Why Waite? Experience History Today in Cooperstown
The letter on White House stationery is hand-addressed and carries a first-class, eight-cent stamp.
The addressee is Hall of Famer Waite Hoyt. And the author is Richard Nixon.
The archives at the National Baseball Hall of Fame and Museum are regarded as the home of the most impressive baseball library in the world. But much of that baseball history overlaps with our nation’s history – and it is all preserved in Cooperstown.
Hoyt was elected to the Hall of Fame in 1969 after winning 237 games over 21 big league seasons. When he retired, Hoyt became a broadcaster and spent 24 seasons with the Cincinnati Reds before retiring in 1965.
Upon his Hall of Fame election and throughout his later years, Hoyt donated hundreds of documents to the Hall of Fame Library. This recently re-organized collection features telegrams of congratulations following his 3,000th broadcast in 1959, Hall of Fame Induction Weekend programs and several postal exchanges between Hoyt and various politicians, including the 37th President of the United States.
“You look down at those letters and realize: “Richard Nixon signed this,’” said Claudette Scrafford, the manuscript archivist at the National Baseball Hall of Fame and Museum.
Hoyt’s papers – and thousands of others like them – are available to researchers at the Hall of Fame in Cooperstown. And though Hoyt passed away in 1984, his diligent record-keeping – and generous donations – have preserved the history he made and experienced for generations to come.
To learn more about researching at the Hall of Fame, please send an email to email@example.com.

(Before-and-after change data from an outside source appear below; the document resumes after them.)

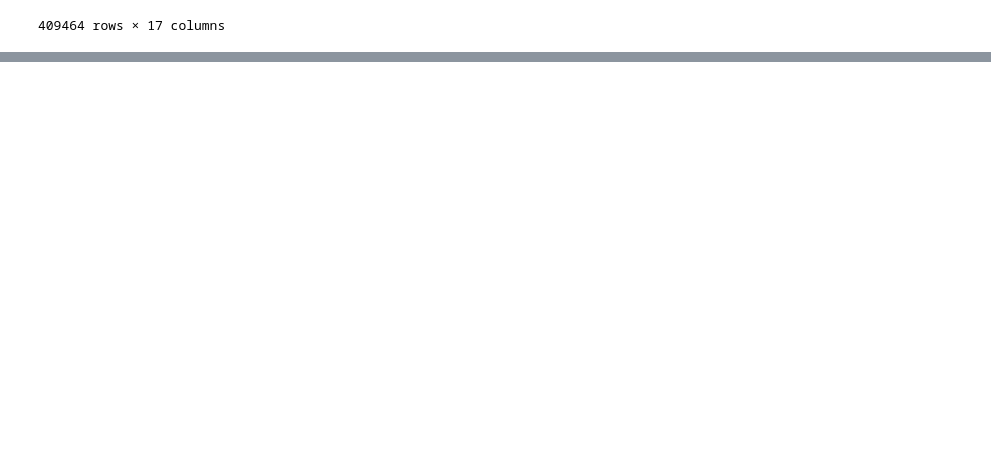
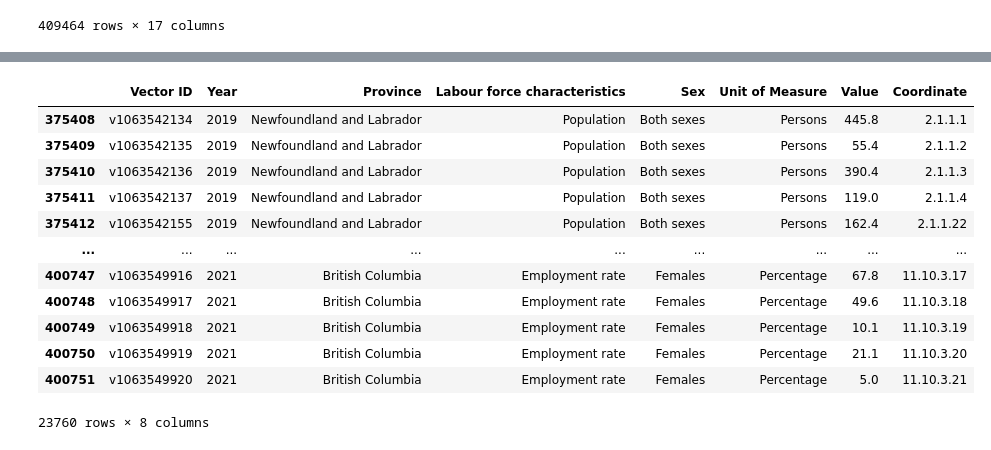
Before and after one commit to qudsia99/Project3-group4, a Jupyter notebook: jupyter_notebooks/employement_qudsia.ipynb, the cells around one changed output, grey strips where cells are left out. Drawn from its saved outputs; the diff is of its cells as text; code cells hidden in the pictures; blank space fills up the shorter version.

```diff
--- a/jupyter_notebooks/employement_qudsia.ipynb
+++ b/jupyter_notebooks/employement_qudsia.ipynb
@@ -50,0 +100,18 @@ reduced_df = employ_df[['REF_DATE','GEO','DGUID','UOM','Labour force characteris
+# %%
+# Drop all rows where the 'Province' is has string values of 'Canada'
+years_df = years_df.query('Province != "Canada"')
+years_df
+# %% [output]
+|  | Vector ID | Year | Province | Labour force characteristics | Sex | Unit of Measure | Value | Coordinate |
+| 375408 | v1063542134 | 2019 | Newfoundland and Labrador | Population | Both sexes | Persons | 445.8 | 2.1.1.1 |
+| 375409 | v1063542135 | 2019 | Newfoundland and Labrador | Population | Both sexes | Persons | 55.4 | 2.1.1.2 |
+| 375410 | v1063542136 | 2019 | Newfoundland and Labrador | Population | Both sexes | Persons | 390.4 | 2.1.1.3 |
+| 375411 | v1063542137 | 2019 | Newfoundland and Labrador | Population | Both sexes | Persons | 119.0 | 2.1.1.4 |
+| 375412 | v1063542155 | 2019 | Newfoundland and Labrador | Population | Both sexes | Persons | 162.4 | 2.1.1.22 |
+| ... | ... | ... | ... | ... | ... | ... | ... | ... |
+| 400747 | v1063549916 | 2021 | British Columbia | Employment rate | Females | Percentage | 67.8 | 11.10.3.17 |
+| 400748 | v1063549917 | 2021 | British Columbia | Employment rate | Females | Percentage | 49.6 | 11.10.3.18 |
+| 400749 | v1063549918 | 2021 | British Columbia | Employment rate | Females | Percentage | 10.1 | 11.10.3.19 |
+| 400750 | v1063549919 | 2021 | British Columbia | Employment rate | Females | Percentage | 21.1 | 11.10.3.20 |
+| 400751 | v1063549920 | 2021 | British Columbia | Employment rate | Females | Percentage | 5.0 | 11.10.3.21 |
+23760 rows × 8 columns
```
Also changed, not shown: parts of 9 cells of this notebook.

Craig Muder is the director of communications for the National Baseball Hall of Fame and Museum